What is needed: Leave the pictures aside and give back every entry below word for word.

Extracted entries:
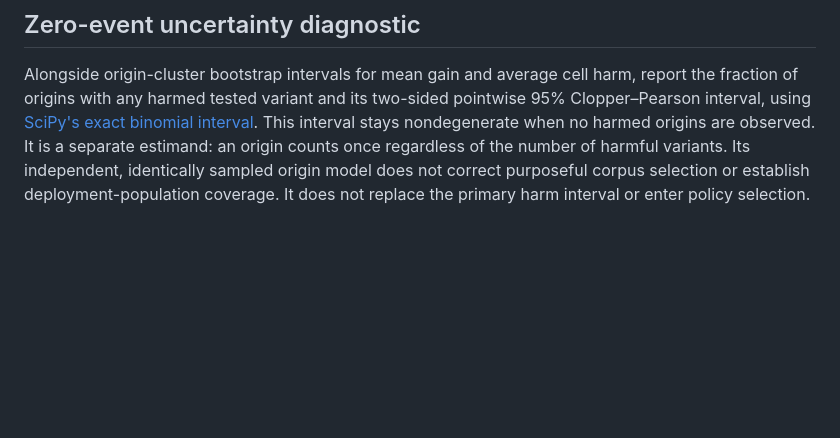
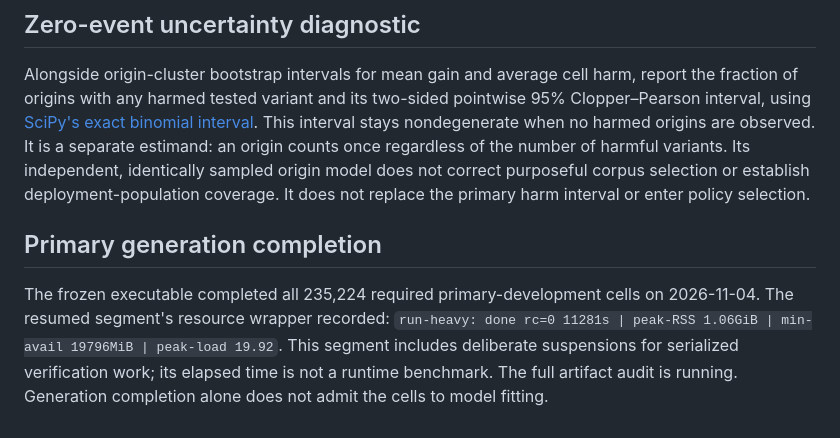
Before and after one commit to imazen/zensr, a Markdown page: benchmarks/publication_routing_protocol_2026-11-04.md, the part around the change. Drawn GitHub-style; blank space fills up the shorter version.

Commit message:
docs: record complete primary development generation

```diff
--- a/benchmarks/publication_routing_protocol_2026-11-04.md
+++ b/benchmarks/publication_routing_protocol_2026-11-04.md
@@ -371,3 +371,12 @@ separate estimand: an origin counts once regardless of the number of harmful
 variants. Its independent, identically sampled origin model does not correct
 purposeful corpus selection or establish deployment-population coverage. It does
 not replace the primary harm interval or enter policy selection.
+
+## Primary generation completion
+
+The frozen executable completed all 235,224 required primary-development cells
+on 2026-11-04. The resumed segment's resource wrapper recorded:
+`run-heavy: done rc=0 11281s | peak-RSS 1.06GiB | min-avail 19796MiB | peak-load 19.92`.
+This segment includes deliberate suspensions for serialized verification work;
+its elapsed time is not a runtime benchmark. The full artifact audit is running.
+Generation completion alone does not admit the cells to model fitting.
```
Also changed, not shown: benchmarks/publication_routing_2026-11-04.pointer.md (+2 -1 lines).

Response area:
Before and after one commit to imazen/zensr, a Markdown page: benchmarks/publication_routing_protocol_2026-11-04.md, the part around the change. Drawn GitHub-style; blank space fills up the shorter version.

Commit message:
docs: record complete primary development generation

```diff
--- a/benchmarks/publication_routing_protocol_2026-11-04.md
+++ b/benchmarks/publication_routing_protocol_2026-11-04.md
@@ -371,3 +371,12 @@ separate estimand: an origin counts once regardless of the number of harmful
 variants. Its independent, identically sampled origin model does not correct
 purposeful corpus selection or establish deployment-population coverage. It does
 not replace the primary harm interval or enter policy selection.
+
+## Primary generation completion
+
+The frozen executable completed all 235,224 required primary-development cells
+on 2026-11-04. The resumed segment's resource wrapper recorded:
+`run-heavy: done rc=0 11281s | peak-RSS 1.06GiB | min-avail 19796MiB | peak-load 19.92`.
+This segment includes deliberate suspensions for serialized verification work;
+its elapsed time is not a runtime benchmark. The full artifact audit is running.
+Generation completion alone does not admit the cells to model fitting.
```
Also changed, not shown: benchmarks/publication_routing_2026-11-04.pointer.md (+2 -1 lines).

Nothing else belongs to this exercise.